Historical Architecture

Precisely because it was neglected for such a long time and then had the benefit of historic preservation, Tribeca presents a rich variety of elegant 19th and early 20th century buildings in many different architectural styles that reward both the demanding expert and the casual viewer. The area's oldest houses are just two blocks from Duane Park on Harrison Street: a row of pristine Federal-style houses that date from the early 19th century. They are true survivors, having been made over into mini-warehouses when the neighborhood went commercial in the 1850s and 1860s, and then converted back into residences in the 1970s. Starting in the 1870s, the onrush of commercial development headed west to the other side of West Broadway, and with it came a general change from marble, limestone, and cast iron to brick, and from Italianate style to Romanesque Revival with its bold arches. Except for the Western Union Building (at 60 Hudson Street) and a handful of other structures, there are few notable buildings in Tribeca dating from the years after World War I. For a time, in fact, it seemed as if the historic designation of much of the area would stifle any imaginative contemporary architecture. In recent years, however, several talented architects have blazed new trails. One was the late John Petrarca, whose works in effect happily combine yesterday and today. Examine the row of agreeable, yet totally impressive, houses he built on Reade Street just east of Greenwich. They show that Tribeca's architecture, which evolved over so many years, is still capable of intriguing change. What's Next? With the new Freedom Tower set to deliver the Financial District (Tribeca's closest neighbor to the south) at least 1.5 million square feet of new commercial office space within the next five years, all of the potential buildings having been converted to condominiums, and prices having gone through the roof, it would seem that Tribeca is poised for a serious revival in the retail arena. With restaurants performing extremely well (thanks to all the new affluent neighbors) and new retail spaces being created, this neighborhood is likely to become even more of a neighborhood in the traditional sense of the word in the very near future.

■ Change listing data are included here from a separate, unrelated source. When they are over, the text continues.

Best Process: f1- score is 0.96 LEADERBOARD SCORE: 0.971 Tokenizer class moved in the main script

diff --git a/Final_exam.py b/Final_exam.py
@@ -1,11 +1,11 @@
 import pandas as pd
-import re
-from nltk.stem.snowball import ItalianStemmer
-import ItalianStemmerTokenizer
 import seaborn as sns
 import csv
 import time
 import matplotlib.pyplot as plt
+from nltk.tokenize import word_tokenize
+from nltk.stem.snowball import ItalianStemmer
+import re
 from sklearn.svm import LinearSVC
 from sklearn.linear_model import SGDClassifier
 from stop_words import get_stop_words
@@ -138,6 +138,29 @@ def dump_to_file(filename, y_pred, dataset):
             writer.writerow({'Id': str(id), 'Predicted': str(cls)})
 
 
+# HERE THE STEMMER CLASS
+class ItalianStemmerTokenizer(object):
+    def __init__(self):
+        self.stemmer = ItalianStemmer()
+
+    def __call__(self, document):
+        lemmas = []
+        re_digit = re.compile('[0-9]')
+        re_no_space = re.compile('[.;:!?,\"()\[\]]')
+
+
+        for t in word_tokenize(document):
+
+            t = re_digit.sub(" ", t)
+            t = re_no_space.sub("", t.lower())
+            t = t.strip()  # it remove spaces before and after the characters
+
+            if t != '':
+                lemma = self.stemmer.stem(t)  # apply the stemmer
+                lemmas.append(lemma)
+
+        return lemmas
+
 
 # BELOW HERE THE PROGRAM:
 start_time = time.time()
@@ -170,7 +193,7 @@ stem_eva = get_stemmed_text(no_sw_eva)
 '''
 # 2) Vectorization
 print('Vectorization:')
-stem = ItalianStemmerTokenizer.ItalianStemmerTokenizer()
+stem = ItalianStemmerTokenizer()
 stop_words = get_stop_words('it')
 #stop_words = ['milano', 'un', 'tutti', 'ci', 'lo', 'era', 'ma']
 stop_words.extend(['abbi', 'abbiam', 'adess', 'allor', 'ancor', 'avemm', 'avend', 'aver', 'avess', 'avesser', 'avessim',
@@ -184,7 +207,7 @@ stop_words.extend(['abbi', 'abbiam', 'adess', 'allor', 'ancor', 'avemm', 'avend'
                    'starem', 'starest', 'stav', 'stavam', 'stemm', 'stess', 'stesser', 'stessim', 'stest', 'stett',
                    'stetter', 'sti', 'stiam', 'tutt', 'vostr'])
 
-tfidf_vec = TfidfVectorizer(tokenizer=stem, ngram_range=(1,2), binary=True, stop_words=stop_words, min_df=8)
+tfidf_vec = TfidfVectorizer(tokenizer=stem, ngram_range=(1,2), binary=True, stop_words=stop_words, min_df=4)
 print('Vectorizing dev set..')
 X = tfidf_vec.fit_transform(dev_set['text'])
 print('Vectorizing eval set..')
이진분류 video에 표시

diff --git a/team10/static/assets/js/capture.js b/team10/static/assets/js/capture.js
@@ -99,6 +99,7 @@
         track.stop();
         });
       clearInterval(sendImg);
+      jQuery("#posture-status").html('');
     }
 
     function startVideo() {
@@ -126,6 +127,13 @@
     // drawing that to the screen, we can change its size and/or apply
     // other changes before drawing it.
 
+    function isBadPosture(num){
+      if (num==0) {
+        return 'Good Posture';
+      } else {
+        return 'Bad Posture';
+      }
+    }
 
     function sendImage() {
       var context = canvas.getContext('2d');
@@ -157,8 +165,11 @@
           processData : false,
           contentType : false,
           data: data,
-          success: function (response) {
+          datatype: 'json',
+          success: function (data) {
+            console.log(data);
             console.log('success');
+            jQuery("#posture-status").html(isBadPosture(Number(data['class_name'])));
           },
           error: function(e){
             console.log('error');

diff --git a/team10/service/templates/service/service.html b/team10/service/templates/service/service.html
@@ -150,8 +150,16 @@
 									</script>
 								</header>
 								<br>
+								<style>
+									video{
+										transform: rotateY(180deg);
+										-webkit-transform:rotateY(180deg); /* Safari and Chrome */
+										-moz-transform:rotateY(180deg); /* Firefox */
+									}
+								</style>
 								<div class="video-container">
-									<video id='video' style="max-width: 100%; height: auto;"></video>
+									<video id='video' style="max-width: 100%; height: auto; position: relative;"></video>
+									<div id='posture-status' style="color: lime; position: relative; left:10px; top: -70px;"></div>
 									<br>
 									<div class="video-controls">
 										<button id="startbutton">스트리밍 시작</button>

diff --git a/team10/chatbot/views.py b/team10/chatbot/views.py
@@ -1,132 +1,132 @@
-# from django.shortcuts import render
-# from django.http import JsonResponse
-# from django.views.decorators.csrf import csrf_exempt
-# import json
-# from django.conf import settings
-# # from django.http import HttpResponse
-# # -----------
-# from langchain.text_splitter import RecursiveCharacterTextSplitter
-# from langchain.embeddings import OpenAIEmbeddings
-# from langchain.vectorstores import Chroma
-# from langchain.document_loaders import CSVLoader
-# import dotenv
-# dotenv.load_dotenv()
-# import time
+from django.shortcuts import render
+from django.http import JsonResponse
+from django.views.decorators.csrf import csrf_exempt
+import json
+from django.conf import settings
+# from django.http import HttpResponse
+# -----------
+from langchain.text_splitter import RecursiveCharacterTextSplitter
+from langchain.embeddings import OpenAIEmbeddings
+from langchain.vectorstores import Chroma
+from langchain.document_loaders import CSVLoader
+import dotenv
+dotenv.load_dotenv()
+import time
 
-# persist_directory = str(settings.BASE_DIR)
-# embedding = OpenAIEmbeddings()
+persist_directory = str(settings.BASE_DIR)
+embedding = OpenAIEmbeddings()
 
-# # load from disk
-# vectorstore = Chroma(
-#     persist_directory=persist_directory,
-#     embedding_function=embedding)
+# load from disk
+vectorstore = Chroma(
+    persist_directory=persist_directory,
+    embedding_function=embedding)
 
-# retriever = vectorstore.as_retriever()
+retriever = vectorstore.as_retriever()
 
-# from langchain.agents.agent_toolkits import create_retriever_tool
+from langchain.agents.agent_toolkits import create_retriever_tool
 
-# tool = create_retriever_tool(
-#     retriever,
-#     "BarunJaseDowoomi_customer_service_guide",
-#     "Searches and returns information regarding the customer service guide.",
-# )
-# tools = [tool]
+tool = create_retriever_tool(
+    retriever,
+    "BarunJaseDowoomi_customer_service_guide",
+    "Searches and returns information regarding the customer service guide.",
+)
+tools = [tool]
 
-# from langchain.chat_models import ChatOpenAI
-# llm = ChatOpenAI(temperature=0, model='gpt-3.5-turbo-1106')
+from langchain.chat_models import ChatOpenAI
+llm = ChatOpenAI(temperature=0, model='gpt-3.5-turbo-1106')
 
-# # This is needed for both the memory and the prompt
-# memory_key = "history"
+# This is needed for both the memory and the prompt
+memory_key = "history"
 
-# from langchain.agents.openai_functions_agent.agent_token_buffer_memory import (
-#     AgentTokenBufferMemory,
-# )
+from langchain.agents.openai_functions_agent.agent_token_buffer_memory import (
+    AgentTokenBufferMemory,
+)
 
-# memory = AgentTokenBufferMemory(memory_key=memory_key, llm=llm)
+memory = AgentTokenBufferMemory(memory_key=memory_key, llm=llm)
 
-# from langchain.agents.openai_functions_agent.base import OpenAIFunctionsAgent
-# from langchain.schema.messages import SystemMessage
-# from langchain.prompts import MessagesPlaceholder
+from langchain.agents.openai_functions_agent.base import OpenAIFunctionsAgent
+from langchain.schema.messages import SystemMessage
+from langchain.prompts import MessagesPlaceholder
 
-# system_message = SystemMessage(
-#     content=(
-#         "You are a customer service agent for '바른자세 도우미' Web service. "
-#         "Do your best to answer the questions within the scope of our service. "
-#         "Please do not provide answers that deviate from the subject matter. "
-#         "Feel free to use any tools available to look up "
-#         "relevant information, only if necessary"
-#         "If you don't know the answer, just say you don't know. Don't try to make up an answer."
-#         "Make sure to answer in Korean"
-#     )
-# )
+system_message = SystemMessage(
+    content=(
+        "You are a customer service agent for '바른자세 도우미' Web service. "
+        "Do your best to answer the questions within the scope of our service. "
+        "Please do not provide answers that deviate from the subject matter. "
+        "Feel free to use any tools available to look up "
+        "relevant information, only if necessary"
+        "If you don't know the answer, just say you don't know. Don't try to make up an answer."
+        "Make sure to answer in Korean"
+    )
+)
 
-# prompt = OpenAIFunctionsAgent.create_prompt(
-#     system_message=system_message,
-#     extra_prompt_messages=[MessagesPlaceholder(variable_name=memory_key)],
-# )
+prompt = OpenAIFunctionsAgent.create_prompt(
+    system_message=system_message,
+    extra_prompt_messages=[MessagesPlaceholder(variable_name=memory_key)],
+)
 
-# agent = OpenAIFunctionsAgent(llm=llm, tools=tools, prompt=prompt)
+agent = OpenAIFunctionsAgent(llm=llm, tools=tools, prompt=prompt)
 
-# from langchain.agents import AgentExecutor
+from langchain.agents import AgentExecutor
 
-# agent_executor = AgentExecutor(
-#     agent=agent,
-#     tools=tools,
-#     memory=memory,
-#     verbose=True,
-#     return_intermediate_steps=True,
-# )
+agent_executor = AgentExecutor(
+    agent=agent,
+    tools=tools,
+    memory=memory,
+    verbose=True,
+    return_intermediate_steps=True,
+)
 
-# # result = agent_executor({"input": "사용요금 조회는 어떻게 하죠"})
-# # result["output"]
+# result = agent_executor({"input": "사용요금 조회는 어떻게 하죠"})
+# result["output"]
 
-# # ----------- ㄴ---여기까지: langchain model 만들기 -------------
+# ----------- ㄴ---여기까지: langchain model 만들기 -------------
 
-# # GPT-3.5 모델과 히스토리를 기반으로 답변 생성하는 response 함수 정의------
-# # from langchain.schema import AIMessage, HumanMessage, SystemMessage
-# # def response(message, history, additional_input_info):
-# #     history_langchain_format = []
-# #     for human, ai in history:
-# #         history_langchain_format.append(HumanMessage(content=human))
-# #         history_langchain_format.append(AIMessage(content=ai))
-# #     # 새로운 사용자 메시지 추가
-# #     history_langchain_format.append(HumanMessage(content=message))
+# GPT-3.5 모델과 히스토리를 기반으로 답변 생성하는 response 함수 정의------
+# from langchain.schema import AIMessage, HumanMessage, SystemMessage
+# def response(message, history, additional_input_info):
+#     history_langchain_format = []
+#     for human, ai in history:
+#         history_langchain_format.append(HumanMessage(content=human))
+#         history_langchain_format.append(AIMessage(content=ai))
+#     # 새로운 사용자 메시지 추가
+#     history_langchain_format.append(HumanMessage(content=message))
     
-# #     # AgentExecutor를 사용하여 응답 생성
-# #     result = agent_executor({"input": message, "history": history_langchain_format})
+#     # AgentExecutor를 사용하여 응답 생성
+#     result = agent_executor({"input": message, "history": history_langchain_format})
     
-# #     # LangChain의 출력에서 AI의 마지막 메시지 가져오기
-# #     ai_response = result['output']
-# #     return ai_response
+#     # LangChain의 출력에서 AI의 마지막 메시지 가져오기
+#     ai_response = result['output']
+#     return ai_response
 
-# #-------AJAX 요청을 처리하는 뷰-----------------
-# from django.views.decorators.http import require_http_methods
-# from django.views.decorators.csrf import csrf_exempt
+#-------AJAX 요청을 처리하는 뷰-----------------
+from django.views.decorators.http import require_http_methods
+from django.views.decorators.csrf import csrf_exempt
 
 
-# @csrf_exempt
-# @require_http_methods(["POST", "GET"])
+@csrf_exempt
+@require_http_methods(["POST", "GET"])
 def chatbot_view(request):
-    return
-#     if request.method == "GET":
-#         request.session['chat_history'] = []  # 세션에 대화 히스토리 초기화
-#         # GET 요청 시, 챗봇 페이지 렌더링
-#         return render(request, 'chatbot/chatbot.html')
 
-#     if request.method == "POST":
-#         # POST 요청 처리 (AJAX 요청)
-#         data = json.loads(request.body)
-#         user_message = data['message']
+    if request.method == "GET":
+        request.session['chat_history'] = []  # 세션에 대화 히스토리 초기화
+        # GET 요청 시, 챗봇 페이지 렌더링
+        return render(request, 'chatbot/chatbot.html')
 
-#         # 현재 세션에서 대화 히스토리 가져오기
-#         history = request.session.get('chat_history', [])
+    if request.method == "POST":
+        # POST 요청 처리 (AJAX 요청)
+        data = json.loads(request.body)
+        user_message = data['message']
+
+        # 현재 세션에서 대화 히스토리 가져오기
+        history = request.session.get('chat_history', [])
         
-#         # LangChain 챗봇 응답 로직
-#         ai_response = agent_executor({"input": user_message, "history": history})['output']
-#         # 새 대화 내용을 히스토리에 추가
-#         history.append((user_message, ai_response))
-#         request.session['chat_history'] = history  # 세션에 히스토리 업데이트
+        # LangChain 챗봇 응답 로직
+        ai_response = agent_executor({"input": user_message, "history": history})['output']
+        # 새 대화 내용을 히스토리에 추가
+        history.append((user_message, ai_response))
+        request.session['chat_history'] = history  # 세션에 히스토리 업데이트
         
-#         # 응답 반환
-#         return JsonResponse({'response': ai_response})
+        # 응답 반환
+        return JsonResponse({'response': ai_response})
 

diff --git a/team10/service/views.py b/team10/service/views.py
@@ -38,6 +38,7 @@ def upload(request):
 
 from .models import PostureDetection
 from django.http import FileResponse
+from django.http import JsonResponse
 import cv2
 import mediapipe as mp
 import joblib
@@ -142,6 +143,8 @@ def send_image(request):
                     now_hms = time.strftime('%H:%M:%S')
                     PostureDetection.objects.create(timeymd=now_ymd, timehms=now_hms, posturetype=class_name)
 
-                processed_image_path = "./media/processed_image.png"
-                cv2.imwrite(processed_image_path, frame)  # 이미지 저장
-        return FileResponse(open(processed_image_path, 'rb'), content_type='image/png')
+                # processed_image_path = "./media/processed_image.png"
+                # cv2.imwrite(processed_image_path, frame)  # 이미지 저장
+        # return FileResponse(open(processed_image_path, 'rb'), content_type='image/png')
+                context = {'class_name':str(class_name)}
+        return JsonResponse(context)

Tribeca Buildings
  Building min max avg
121 Reade Street $0 $8295 $1928
The Saranac $0 $6795 $3522
Tribeca Tower $0 $13500 $2451
50 Murray Street $0 $7395 $2994

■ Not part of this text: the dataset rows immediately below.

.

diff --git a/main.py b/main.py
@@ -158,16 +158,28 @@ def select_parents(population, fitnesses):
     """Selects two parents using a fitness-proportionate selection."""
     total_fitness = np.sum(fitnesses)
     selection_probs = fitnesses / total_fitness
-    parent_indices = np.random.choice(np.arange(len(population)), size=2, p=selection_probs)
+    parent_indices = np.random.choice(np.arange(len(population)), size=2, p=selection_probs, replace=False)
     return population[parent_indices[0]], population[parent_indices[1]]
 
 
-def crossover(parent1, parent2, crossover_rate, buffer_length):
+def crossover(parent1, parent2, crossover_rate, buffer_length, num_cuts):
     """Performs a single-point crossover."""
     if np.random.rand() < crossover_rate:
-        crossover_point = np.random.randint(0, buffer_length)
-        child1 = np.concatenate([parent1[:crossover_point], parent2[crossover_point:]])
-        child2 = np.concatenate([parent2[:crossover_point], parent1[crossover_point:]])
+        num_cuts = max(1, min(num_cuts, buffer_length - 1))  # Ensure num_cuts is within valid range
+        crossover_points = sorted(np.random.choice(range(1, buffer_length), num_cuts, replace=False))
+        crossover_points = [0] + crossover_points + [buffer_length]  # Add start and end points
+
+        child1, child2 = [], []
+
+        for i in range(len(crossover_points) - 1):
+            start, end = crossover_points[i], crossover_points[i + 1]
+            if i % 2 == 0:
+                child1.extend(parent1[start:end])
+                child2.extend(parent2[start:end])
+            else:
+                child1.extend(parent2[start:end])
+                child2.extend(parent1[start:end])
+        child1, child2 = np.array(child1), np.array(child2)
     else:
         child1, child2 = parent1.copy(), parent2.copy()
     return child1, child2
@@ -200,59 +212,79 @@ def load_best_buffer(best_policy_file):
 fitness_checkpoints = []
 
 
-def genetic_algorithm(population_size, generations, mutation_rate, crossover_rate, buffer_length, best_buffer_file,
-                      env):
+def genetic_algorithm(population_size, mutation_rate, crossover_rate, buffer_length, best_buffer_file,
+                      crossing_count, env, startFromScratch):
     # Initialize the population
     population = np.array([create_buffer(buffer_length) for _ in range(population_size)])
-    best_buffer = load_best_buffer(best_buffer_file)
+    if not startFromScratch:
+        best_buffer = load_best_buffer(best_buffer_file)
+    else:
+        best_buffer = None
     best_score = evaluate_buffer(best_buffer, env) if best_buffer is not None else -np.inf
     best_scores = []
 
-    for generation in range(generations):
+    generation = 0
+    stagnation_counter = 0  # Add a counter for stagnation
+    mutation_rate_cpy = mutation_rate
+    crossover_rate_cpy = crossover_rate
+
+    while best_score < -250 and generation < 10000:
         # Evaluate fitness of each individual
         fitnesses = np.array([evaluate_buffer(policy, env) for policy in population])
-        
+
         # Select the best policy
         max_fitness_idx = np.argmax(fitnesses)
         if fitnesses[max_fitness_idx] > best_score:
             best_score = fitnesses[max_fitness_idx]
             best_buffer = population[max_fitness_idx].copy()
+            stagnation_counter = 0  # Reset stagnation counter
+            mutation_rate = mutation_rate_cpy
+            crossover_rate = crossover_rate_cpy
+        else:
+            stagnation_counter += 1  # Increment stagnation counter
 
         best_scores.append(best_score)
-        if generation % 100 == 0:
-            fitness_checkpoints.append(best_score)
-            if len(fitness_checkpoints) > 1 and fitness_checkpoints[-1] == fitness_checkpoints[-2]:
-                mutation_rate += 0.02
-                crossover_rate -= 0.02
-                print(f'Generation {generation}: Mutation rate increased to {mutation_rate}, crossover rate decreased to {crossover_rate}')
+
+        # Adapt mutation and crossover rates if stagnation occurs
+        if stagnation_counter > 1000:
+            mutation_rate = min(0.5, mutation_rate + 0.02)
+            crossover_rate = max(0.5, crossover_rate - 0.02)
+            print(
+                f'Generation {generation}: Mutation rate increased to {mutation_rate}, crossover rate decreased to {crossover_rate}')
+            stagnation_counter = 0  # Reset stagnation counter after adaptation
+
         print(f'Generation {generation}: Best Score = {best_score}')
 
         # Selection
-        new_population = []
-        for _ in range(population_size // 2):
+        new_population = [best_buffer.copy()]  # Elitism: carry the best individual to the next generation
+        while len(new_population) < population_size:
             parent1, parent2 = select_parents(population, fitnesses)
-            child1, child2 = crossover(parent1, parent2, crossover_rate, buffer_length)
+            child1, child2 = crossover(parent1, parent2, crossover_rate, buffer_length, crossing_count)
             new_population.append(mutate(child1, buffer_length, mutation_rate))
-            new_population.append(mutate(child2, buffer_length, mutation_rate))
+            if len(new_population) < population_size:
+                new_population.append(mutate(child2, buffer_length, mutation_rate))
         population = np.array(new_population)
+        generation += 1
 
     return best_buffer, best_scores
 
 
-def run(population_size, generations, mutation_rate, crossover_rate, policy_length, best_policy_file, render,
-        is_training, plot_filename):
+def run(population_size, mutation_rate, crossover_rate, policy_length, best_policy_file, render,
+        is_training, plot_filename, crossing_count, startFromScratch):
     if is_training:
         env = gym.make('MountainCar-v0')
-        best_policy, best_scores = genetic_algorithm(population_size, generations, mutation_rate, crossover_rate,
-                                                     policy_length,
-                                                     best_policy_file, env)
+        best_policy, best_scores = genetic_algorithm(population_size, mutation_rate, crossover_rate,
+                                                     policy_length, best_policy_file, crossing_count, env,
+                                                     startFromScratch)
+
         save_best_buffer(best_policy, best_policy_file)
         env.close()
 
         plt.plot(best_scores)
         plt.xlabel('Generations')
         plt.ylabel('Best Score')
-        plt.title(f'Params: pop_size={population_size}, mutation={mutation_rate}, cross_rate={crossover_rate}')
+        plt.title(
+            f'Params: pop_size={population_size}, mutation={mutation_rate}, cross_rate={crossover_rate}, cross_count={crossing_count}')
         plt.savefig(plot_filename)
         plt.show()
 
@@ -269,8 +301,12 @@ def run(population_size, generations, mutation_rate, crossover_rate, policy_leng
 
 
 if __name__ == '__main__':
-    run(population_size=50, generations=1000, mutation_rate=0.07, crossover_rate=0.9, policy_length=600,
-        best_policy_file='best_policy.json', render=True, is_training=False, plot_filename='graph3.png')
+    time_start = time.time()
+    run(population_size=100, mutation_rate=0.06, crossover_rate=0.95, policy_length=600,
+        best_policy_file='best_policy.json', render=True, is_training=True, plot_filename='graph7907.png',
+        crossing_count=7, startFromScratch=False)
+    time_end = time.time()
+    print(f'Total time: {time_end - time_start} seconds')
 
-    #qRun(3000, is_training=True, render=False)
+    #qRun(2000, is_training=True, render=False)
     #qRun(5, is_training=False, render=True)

53 Park Place $0 $5495 $2904
79 Worth Street $7000 $7000 $7000
14 Murray Street $6000 $6800 $6400
20 Warren Street $0 $7995 $5330
362 Broadway $9000 $9000 $9000
69 Leonard Street $6750 $6750 $6750